Copy each entry below without any change.

** Opening The input block **

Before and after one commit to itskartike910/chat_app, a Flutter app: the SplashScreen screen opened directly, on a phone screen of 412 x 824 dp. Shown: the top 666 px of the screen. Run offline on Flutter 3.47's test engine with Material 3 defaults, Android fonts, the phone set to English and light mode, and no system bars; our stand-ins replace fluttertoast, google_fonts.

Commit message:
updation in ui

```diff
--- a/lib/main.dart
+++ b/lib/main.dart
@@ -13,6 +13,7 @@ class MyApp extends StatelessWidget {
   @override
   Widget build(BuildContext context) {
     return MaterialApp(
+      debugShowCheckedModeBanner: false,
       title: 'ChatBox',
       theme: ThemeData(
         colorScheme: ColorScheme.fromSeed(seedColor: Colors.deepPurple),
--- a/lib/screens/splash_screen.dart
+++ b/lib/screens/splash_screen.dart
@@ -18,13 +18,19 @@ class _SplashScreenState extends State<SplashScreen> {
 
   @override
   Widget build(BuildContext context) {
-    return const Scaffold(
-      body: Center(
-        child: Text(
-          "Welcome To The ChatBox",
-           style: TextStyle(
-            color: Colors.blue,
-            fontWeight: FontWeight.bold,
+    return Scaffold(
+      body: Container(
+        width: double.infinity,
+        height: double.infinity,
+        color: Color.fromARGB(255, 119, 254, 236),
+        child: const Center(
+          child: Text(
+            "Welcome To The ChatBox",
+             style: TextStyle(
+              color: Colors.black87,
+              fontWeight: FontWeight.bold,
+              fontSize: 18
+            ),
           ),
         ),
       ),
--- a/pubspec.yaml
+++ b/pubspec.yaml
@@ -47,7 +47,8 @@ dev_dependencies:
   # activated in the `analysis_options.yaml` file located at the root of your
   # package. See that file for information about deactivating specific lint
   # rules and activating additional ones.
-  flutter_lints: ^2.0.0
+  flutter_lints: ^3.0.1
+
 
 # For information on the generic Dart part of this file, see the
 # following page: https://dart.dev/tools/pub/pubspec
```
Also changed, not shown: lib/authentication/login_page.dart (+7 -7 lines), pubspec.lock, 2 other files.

** Closing The input block **

◆ **Exercise response**:
Before and after one commit to itskartike910/chat_app, a Flutter app: the SplashScreen screen opened directly, on a phone screen of 412 x 824 dp. Shown: the top 666 px of the screen. Run offline on Flutter 3.47's test engine with Material 3 defaults, Android fonts, the phone set to English and light mode, and no system bars; our stand-ins replace fluttertoast, google_fonts.

Commit message:
updation in ui

```diff
--- a/lib/main.dart
+++ b/lib/main.dart
@@ -13,6 +13,7 @@ class MyApp extends StatelessWidget {
   @override
   Widget build(BuildContext context) {
     return MaterialApp(
+      debugShowCheckedModeBanner: false,
       title: 'ChatBox',
       theme: ThemeData(
         colorScheme: ColorScheme.fromSeed(seedColor: Colors.deepPurple),
--- a/lib/screens/splash_screen.dart
+++ b/lib/screens/splash_screen.dart
@@ -18,13 +18,19 @@ class _SplashScreenState extends State<SplashScreen> {
 
   @override
   Widget build(BuildContext context) {
-    return const Scaffold(
-      body: Center(
-        child: Text(
-          "Welcome To The ChatBox",
-           style: TextStyle(
-            color: Colors.blue,
-            fontWeight: FontWeight.bold,
+    return Scaffold(
+      body: Container(
+        width: double.infinity,
+        height: double.infinity,
+        color: Color.fromARGB(255, 119, 254, 236),
+        child: const Center(
+          child: Text(
+            "Welcome To The ChatBox",
+             style: TextStyle(
+              color: Colors.black87,
+              fontWeight: FontWeight.bold,
+              fontSize: 18
+            ),
           ),
         ),
       ),
--- a/pubspec.yaml
+++ b/pubspec.yaml
@@ -47,7 +47,8 @@ dev_dependencies:
   # activated in the `analysis_options.yaml` file located at the root of your
   # package. See that file for information about deactivating specific lint
   # rules and activating additional ones.
-  flutter_lints: ^2.0.0
+  flutter_lints: ^3.0.1
+
 
 # For information on the generic Dart part of this file, see the
 # following page: https://dart.dev/tools/pub/pubspec
```
Also changed, not shown: lib/authentication/login_page.dart (+7 -7 lines), pubspec.lock, 2 other files.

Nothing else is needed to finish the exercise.